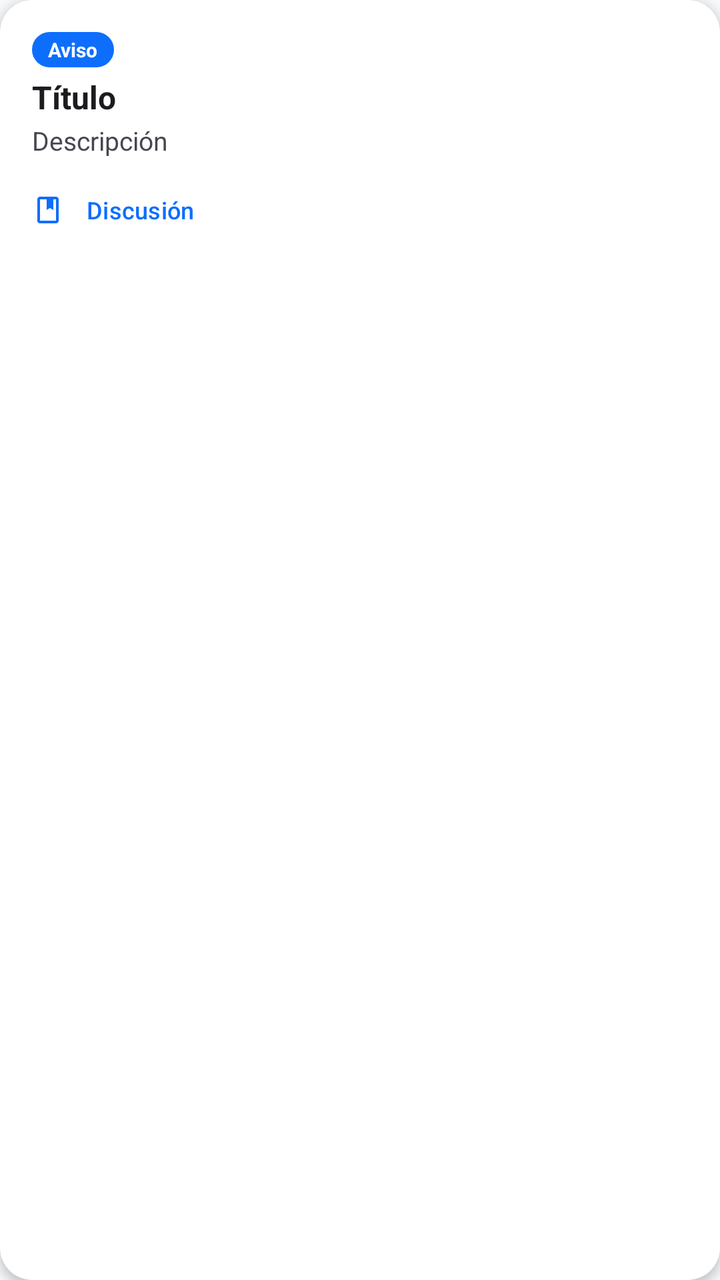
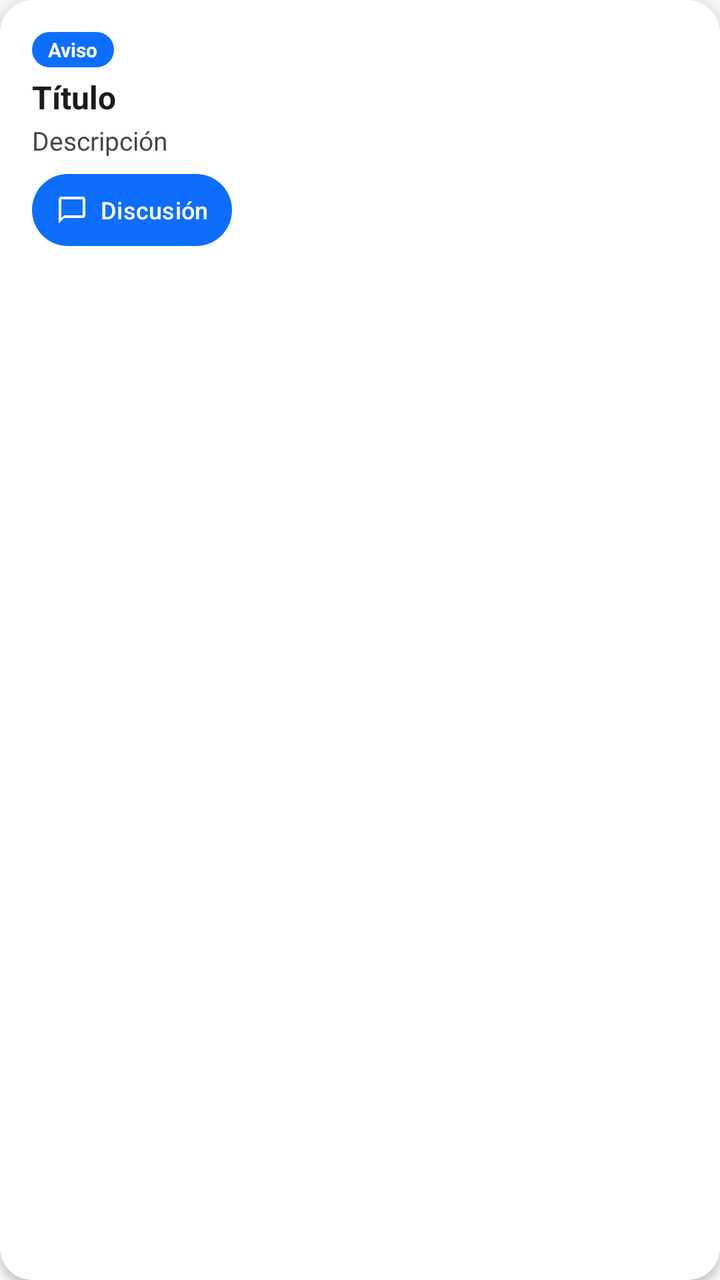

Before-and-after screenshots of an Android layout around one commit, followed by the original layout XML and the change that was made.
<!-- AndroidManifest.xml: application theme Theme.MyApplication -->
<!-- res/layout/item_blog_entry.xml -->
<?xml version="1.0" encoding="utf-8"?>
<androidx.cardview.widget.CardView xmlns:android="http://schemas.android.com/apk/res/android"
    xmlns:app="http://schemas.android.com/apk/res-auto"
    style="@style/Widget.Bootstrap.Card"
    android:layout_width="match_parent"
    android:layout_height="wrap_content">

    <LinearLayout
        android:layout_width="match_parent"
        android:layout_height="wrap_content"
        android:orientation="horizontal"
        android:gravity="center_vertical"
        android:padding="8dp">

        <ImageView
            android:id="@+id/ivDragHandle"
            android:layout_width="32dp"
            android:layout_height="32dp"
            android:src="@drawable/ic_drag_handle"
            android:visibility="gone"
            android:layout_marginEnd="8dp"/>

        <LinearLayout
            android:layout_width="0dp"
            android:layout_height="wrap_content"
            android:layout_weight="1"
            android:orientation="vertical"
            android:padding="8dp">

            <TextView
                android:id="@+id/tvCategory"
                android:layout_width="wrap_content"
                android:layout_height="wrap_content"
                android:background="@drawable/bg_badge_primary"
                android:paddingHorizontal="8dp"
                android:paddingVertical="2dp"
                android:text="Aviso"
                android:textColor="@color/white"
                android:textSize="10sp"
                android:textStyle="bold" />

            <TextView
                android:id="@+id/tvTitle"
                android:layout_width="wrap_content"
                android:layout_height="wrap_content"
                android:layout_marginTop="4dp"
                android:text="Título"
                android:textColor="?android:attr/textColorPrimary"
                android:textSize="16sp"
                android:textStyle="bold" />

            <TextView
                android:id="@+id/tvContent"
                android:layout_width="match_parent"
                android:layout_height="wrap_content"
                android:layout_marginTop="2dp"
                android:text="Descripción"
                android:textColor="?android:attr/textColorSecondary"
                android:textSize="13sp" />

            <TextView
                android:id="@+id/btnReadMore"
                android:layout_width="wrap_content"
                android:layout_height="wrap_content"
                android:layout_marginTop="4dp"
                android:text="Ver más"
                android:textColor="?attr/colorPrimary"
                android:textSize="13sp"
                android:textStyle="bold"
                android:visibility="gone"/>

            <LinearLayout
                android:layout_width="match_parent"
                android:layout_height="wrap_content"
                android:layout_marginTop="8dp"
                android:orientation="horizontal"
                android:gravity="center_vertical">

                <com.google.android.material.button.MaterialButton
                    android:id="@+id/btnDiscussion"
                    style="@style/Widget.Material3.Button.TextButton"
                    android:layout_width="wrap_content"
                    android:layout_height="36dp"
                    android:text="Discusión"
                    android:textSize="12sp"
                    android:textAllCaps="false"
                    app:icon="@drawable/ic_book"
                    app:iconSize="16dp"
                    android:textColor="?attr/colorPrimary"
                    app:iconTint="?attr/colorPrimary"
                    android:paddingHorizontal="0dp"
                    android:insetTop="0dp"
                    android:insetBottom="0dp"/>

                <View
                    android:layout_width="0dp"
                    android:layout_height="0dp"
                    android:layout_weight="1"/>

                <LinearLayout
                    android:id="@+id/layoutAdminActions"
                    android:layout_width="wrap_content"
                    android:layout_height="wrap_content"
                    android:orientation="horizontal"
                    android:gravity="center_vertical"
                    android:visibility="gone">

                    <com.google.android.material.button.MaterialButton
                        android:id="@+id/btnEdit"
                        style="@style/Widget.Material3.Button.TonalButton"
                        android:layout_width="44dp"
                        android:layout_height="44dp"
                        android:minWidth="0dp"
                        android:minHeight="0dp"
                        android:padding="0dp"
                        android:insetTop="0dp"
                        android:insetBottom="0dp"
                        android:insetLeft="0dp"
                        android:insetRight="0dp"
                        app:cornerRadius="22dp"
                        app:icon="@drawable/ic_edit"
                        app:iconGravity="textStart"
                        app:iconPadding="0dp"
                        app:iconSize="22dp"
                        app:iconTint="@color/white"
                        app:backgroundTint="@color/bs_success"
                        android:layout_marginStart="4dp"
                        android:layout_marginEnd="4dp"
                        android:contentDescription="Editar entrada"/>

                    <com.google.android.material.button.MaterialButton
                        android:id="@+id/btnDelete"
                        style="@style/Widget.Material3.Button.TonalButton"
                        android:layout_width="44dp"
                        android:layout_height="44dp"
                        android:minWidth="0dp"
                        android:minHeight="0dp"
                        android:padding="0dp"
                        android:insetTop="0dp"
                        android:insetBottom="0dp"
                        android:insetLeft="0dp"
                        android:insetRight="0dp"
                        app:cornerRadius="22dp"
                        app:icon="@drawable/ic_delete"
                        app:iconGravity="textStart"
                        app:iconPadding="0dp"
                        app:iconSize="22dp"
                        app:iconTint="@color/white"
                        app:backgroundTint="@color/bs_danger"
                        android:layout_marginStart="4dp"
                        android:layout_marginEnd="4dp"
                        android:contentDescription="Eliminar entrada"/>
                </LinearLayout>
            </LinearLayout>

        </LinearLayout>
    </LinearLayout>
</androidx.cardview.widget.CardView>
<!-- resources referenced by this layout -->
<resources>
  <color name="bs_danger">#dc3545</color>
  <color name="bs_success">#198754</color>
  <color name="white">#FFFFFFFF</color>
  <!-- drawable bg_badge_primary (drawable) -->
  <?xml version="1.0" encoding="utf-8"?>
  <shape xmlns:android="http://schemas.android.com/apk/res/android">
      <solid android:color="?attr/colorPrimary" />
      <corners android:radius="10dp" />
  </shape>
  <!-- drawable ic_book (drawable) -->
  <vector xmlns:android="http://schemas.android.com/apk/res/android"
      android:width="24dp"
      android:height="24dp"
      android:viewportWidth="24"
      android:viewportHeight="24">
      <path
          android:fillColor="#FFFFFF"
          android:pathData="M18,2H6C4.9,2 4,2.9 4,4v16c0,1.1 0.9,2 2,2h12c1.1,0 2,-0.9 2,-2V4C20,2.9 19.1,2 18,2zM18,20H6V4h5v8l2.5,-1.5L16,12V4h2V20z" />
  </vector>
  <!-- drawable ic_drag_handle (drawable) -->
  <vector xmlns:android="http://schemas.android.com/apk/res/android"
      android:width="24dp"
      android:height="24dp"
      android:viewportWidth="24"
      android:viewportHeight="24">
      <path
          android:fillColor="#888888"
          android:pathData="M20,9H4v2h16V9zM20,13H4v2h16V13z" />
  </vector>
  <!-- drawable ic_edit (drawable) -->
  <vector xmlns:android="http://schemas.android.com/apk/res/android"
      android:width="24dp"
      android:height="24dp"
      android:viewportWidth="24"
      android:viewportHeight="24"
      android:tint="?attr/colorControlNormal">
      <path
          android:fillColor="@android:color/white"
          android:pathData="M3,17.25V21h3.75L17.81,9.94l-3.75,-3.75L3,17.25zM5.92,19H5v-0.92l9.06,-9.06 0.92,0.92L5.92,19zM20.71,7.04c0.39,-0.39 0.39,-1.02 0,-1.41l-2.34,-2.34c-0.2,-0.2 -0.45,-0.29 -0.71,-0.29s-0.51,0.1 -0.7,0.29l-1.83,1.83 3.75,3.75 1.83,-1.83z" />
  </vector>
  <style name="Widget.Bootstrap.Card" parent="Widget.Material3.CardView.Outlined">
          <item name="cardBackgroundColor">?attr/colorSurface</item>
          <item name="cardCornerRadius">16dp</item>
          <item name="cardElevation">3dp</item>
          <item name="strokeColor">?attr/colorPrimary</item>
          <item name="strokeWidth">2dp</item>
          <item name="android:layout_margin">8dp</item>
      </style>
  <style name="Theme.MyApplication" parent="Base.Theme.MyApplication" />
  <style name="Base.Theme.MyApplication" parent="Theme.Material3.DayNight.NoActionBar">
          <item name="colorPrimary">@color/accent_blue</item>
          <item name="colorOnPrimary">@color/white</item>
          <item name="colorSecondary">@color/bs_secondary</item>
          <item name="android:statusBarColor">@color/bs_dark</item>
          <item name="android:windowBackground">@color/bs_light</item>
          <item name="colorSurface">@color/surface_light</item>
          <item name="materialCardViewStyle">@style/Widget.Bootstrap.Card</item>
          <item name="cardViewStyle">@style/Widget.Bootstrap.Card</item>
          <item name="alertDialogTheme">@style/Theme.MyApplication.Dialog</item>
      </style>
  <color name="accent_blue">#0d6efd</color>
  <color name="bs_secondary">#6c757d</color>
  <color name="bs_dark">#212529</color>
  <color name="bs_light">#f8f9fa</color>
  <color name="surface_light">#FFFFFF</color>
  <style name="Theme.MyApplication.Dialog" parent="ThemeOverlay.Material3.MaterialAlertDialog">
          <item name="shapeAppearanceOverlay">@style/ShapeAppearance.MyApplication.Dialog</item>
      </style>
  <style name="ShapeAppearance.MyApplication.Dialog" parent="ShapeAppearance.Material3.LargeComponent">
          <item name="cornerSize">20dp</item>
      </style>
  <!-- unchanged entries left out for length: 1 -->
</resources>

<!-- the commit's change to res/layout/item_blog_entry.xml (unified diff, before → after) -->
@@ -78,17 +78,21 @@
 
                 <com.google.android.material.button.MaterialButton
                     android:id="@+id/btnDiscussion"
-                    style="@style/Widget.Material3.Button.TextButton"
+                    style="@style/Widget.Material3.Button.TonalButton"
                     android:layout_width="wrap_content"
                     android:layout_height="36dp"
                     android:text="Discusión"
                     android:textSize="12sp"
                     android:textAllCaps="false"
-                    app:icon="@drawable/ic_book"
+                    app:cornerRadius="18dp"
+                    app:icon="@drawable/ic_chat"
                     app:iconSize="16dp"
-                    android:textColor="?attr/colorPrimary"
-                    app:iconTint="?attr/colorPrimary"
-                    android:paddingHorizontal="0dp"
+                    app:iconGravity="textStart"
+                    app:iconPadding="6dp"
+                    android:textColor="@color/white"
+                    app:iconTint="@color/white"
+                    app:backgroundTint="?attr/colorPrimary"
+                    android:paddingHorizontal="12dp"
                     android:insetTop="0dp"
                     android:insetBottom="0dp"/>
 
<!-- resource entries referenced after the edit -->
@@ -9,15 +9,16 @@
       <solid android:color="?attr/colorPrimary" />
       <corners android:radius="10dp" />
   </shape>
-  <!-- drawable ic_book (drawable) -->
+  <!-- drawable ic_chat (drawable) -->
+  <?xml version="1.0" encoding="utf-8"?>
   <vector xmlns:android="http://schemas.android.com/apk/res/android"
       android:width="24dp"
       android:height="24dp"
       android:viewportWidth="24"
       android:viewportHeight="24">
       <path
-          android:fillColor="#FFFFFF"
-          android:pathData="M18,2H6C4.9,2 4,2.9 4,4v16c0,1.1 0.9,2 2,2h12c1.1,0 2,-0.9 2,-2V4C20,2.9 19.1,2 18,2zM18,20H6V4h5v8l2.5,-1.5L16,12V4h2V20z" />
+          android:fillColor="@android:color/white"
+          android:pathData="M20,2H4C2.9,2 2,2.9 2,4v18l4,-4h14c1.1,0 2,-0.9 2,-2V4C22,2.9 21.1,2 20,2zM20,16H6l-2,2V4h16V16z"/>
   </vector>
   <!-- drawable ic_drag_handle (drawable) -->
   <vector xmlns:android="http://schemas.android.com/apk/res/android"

==*==

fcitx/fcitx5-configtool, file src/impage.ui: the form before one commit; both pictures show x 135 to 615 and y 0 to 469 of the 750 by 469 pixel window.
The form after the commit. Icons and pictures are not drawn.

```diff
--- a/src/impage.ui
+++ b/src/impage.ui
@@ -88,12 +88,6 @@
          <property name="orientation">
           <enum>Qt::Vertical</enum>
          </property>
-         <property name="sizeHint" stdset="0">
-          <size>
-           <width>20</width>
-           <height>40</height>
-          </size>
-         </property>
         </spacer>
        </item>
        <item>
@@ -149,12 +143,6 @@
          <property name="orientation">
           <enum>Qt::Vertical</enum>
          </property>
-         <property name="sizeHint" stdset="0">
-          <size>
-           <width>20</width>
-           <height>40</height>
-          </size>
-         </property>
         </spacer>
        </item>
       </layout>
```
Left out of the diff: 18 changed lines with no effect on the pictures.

==*==

- [WORK TASK]: Filter the lines above so that only those with the string "textSize" remain, then copy them.

- [ANSWER FOR THIS EXERCISE]:
                android:textSize="10sp"
                android:textSize="16sp"
                android:textSize="13sp" />
                android:textSize="13sp"
                    android:textSize="12sp"
                     android:textSize="12sp"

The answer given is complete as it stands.